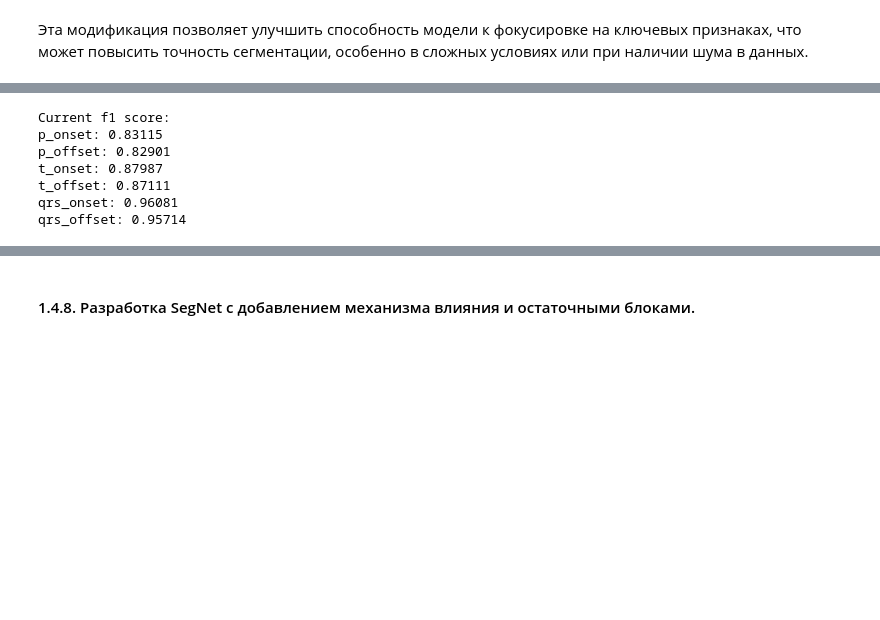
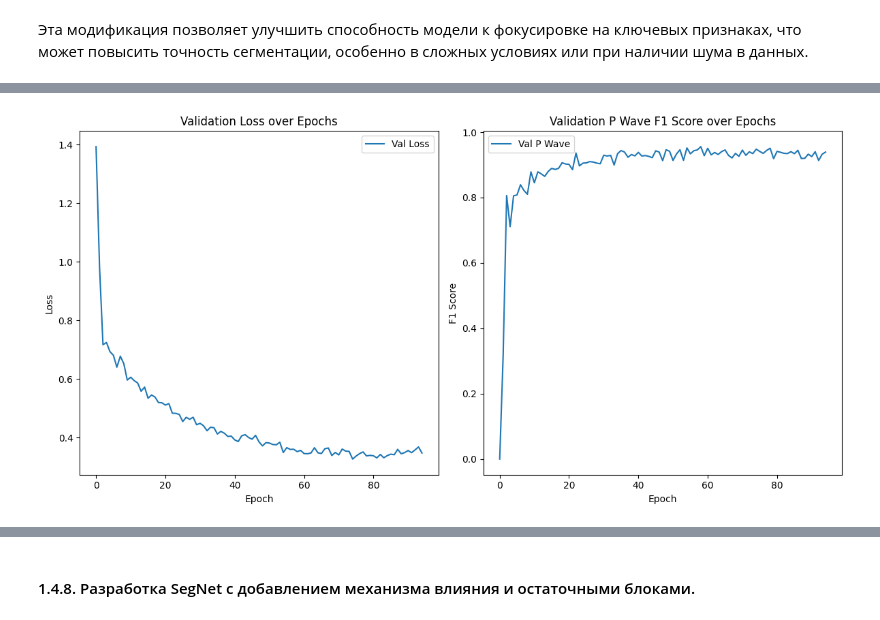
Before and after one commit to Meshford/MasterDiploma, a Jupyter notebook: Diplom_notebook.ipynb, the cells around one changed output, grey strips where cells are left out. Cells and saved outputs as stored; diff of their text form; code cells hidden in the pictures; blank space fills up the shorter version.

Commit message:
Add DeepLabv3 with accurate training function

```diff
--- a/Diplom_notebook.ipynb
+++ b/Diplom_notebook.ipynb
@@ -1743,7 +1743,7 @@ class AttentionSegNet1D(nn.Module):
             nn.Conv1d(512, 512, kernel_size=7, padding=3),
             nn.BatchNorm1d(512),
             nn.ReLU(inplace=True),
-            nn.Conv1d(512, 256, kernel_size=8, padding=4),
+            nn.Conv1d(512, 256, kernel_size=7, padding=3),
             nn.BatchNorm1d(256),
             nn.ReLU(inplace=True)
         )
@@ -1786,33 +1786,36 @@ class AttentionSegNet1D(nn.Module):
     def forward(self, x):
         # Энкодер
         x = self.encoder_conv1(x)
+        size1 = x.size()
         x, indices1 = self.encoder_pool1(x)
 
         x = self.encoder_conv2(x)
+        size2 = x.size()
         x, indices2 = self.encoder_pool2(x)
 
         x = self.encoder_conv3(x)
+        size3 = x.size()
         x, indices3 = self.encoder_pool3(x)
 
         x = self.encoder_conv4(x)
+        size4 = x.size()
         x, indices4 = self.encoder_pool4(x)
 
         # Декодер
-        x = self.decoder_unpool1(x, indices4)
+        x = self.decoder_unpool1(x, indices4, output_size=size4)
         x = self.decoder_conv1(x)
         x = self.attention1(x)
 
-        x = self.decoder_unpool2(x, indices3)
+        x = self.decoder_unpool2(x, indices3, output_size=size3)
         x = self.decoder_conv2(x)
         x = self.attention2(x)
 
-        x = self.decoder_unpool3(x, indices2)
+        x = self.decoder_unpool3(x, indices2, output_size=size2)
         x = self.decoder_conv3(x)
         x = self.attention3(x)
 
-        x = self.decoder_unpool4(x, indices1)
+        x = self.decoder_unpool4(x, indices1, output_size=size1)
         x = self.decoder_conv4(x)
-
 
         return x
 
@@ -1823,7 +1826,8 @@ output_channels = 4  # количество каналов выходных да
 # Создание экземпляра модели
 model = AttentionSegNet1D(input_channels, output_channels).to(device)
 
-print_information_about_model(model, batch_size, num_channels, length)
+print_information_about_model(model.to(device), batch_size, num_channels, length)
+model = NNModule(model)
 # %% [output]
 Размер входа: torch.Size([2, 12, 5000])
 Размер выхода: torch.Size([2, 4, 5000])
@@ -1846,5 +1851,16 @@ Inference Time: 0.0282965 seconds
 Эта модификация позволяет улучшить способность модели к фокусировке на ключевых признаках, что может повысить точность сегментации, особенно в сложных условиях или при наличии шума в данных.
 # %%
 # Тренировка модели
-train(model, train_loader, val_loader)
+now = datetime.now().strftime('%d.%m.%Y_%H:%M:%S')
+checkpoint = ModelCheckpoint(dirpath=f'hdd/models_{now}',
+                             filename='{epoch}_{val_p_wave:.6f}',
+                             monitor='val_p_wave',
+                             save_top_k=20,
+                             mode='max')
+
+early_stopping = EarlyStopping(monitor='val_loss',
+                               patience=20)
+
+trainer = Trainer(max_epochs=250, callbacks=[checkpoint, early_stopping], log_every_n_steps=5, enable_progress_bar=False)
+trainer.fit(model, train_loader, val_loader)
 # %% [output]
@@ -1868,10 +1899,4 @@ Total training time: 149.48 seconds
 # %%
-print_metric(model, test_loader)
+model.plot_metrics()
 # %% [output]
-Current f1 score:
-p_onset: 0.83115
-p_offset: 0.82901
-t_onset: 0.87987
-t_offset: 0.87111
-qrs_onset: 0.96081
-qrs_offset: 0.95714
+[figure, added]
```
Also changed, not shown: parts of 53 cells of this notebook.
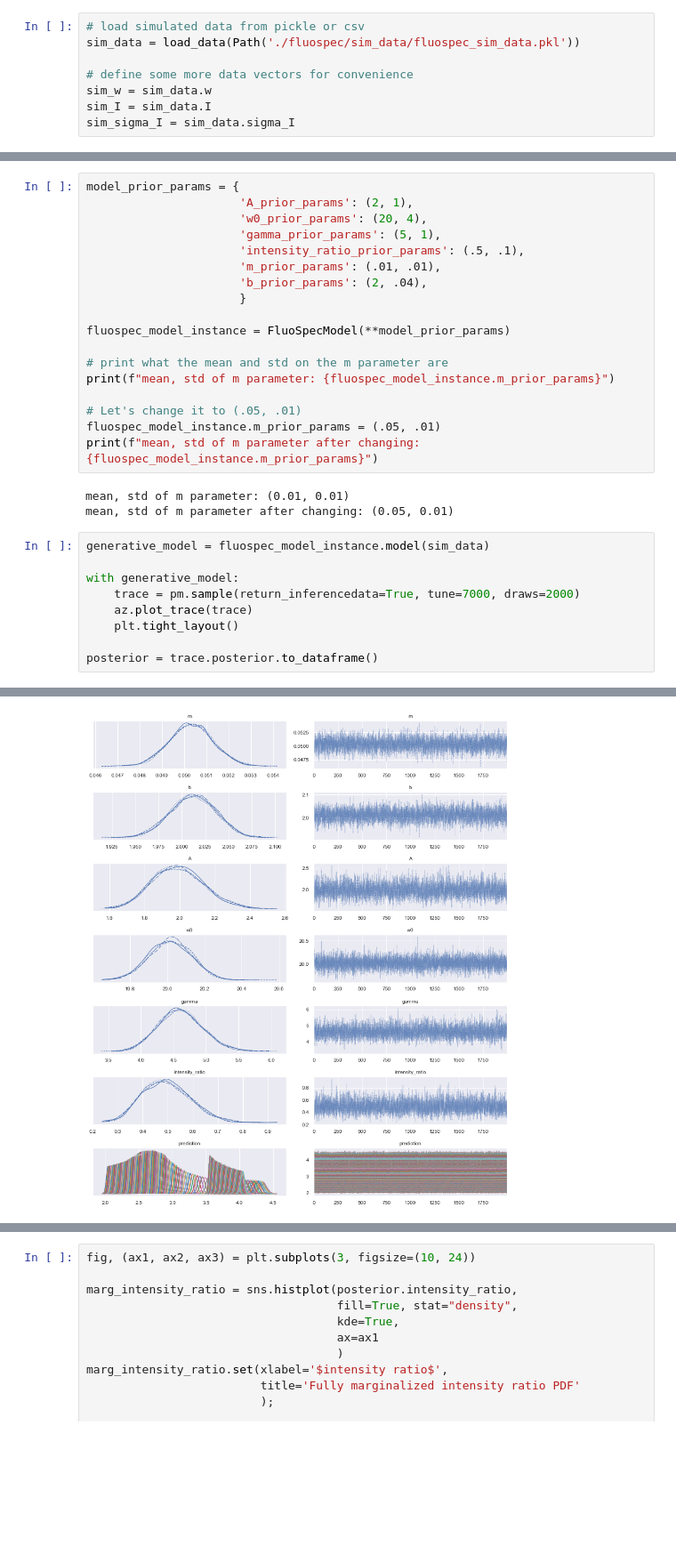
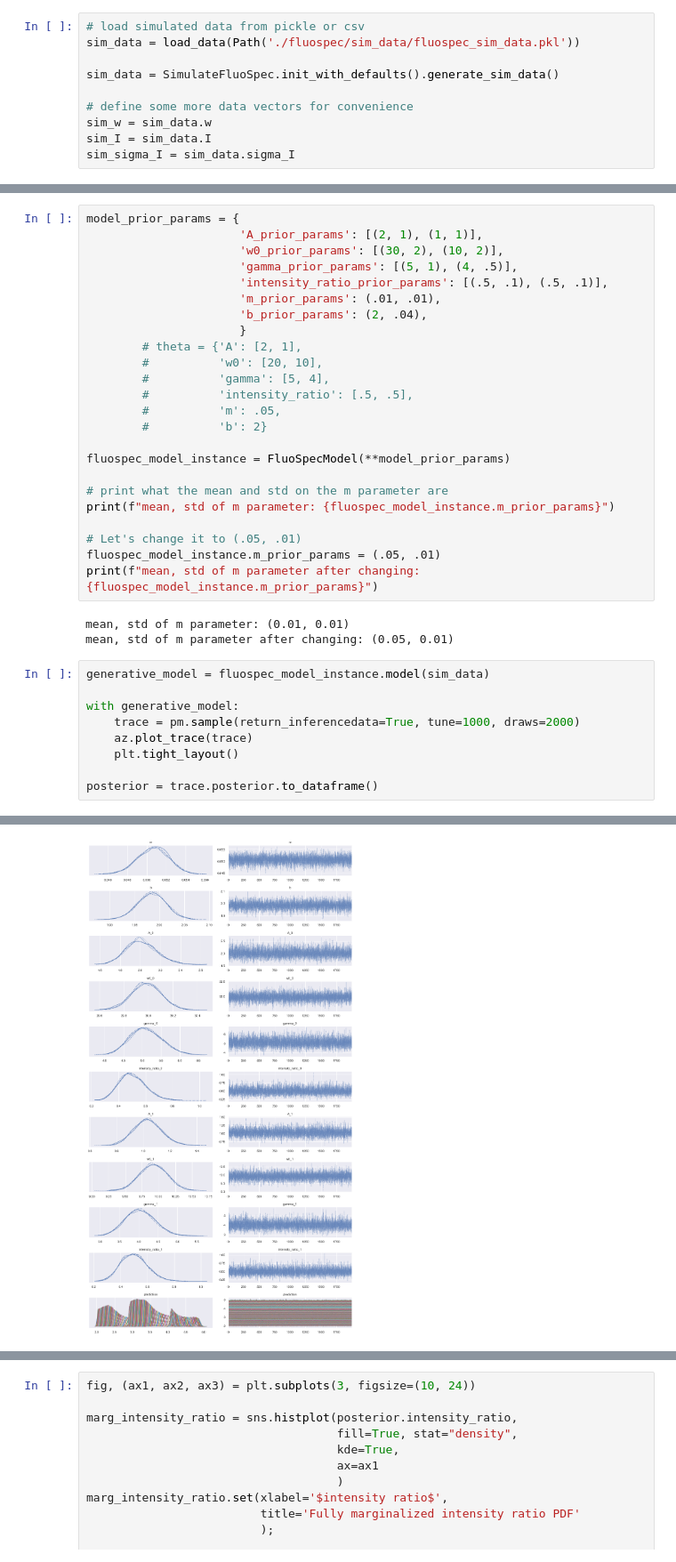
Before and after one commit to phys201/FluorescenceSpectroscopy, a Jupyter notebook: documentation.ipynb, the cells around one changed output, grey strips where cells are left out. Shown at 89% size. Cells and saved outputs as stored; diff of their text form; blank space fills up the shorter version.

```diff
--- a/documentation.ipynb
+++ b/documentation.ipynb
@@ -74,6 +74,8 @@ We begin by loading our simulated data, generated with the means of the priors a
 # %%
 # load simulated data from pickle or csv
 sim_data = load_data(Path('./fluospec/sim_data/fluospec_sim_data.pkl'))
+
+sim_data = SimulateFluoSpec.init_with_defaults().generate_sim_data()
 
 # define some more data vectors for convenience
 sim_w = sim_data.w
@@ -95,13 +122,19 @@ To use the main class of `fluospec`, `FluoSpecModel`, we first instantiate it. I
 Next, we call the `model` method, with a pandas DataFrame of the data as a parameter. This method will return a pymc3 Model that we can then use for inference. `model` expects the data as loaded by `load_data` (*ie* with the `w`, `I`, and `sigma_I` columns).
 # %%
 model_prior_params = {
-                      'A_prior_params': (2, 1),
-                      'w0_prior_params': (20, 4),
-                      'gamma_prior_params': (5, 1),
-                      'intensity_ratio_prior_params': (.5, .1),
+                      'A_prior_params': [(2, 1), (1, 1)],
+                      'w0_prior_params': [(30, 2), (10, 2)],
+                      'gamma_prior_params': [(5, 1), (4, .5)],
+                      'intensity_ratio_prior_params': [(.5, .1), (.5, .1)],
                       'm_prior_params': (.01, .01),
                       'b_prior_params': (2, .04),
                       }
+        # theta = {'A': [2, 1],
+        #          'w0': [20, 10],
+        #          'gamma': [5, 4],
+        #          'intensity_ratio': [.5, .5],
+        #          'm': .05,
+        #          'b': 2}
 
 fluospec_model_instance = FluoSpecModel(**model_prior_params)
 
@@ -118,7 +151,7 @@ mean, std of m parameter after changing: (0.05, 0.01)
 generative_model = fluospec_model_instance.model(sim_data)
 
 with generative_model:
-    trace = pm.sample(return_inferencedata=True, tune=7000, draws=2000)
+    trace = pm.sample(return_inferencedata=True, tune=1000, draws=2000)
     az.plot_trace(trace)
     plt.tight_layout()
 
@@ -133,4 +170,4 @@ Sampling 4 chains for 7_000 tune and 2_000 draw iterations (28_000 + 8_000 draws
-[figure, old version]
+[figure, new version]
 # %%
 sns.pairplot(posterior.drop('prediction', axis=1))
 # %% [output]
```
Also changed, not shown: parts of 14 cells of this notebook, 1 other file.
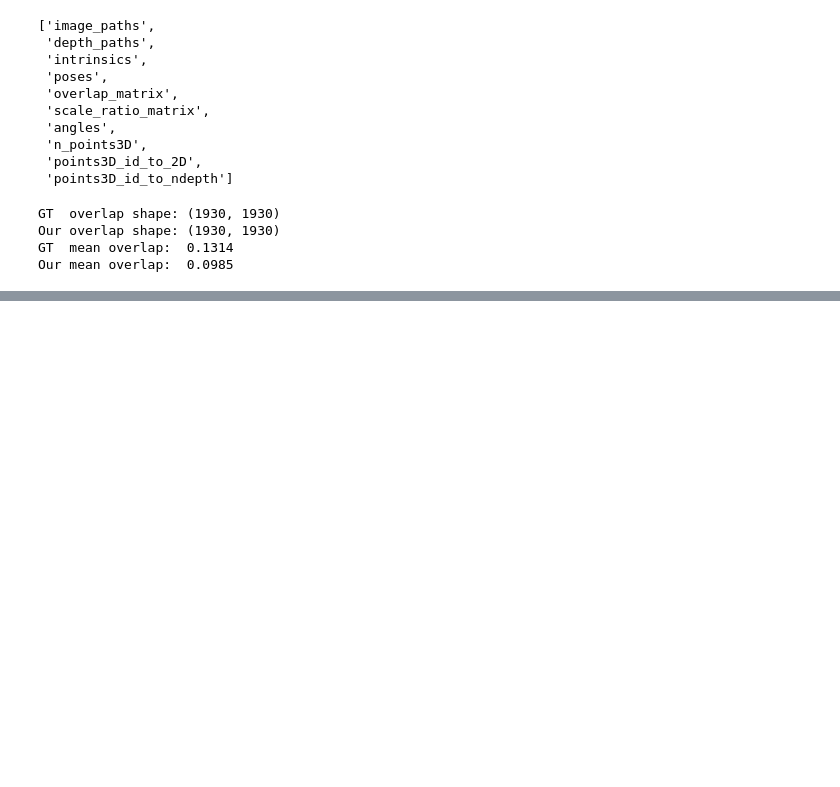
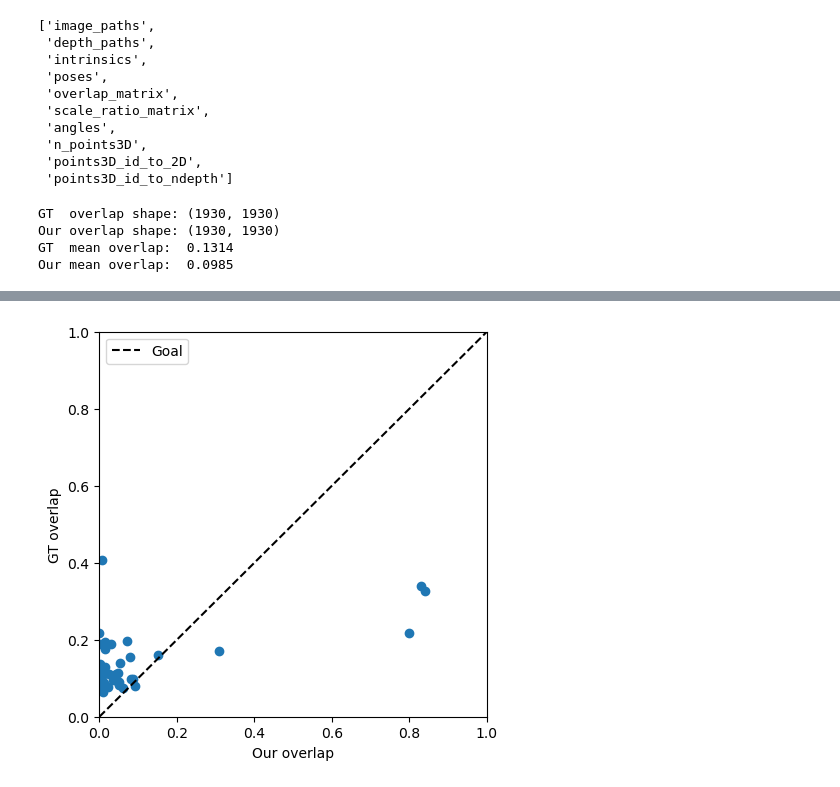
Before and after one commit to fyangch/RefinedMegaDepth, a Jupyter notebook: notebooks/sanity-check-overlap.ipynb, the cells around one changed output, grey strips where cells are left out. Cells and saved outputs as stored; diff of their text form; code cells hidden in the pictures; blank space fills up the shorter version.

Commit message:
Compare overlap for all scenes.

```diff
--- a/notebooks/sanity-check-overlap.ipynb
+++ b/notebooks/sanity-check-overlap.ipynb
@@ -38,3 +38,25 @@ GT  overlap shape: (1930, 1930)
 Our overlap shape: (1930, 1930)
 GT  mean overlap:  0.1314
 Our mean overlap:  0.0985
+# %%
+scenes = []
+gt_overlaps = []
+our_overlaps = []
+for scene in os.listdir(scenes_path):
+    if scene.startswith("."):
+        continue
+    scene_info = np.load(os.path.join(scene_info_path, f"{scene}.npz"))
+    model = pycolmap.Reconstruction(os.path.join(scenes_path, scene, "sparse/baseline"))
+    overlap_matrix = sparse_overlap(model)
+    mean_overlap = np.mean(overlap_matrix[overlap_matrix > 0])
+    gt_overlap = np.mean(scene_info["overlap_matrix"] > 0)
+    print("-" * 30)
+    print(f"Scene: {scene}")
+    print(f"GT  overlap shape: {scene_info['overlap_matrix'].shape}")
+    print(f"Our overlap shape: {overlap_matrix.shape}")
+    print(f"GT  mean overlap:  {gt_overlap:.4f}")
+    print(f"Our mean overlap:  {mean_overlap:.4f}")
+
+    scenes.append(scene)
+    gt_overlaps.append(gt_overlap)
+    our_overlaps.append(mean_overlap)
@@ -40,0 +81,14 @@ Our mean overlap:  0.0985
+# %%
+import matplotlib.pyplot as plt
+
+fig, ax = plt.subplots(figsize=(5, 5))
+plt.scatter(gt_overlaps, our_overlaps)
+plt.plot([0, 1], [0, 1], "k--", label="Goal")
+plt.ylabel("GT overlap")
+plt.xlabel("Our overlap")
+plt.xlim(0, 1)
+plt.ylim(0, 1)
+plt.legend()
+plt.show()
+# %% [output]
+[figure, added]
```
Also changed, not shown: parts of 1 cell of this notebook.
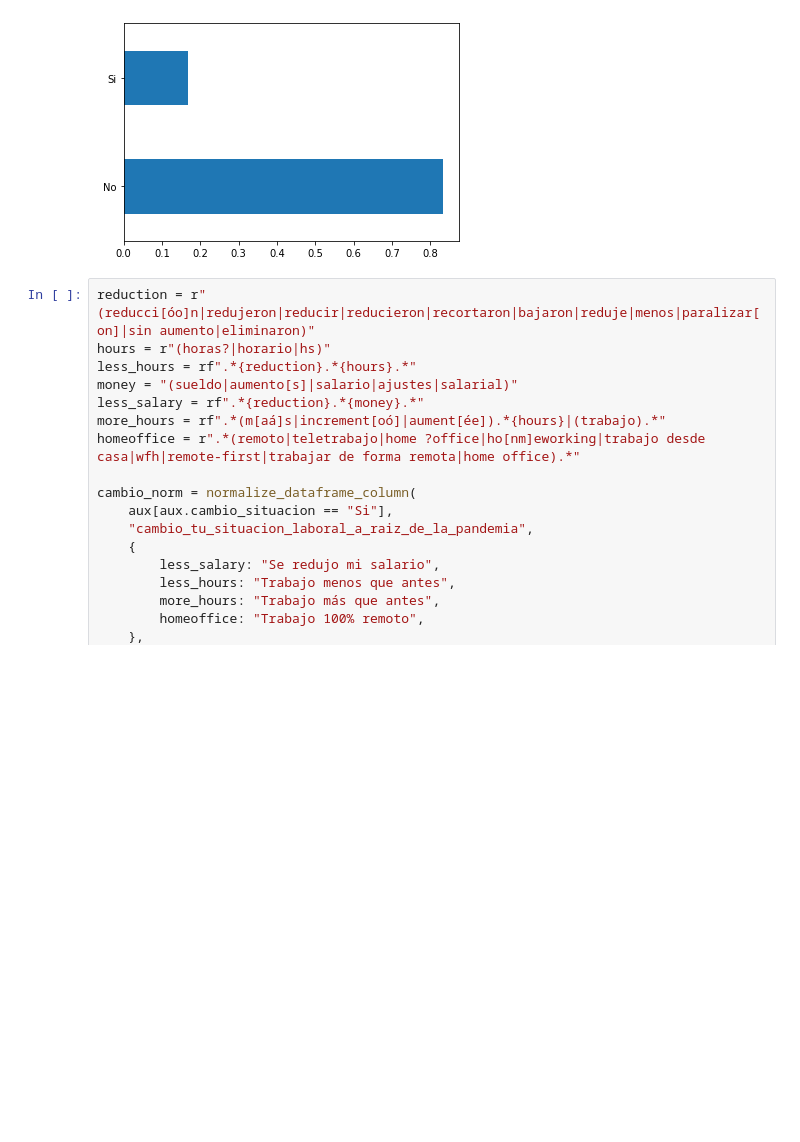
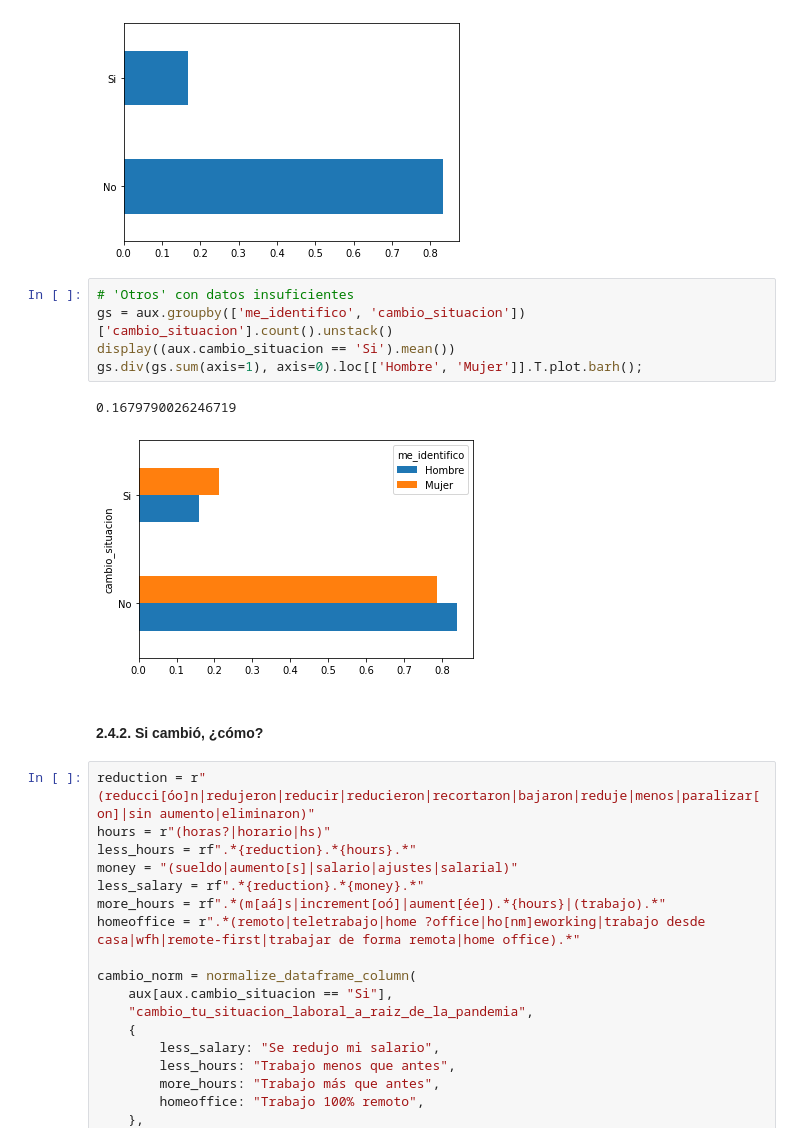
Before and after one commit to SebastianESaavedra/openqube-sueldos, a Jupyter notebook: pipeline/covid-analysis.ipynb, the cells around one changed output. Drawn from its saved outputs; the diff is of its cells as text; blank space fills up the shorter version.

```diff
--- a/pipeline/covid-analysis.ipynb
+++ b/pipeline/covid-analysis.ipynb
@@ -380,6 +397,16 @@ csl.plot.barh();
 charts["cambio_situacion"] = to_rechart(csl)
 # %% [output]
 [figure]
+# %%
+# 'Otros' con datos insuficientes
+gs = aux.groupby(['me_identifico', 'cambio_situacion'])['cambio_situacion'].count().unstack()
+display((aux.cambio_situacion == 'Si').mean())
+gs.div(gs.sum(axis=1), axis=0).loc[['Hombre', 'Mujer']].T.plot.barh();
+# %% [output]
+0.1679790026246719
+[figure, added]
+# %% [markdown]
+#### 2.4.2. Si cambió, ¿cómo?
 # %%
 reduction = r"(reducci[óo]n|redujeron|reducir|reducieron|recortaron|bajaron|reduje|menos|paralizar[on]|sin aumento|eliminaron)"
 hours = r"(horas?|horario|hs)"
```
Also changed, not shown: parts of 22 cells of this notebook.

============================================================

◆ Instructions to follow ◆
Where a line above holds the string "append", show that line.

◆ Solution for this exercise ◆
+    scenes.append(scene)
+    gt_overlaps.append(gt_overlap)
+    our_overlaps.append(mean_overlap)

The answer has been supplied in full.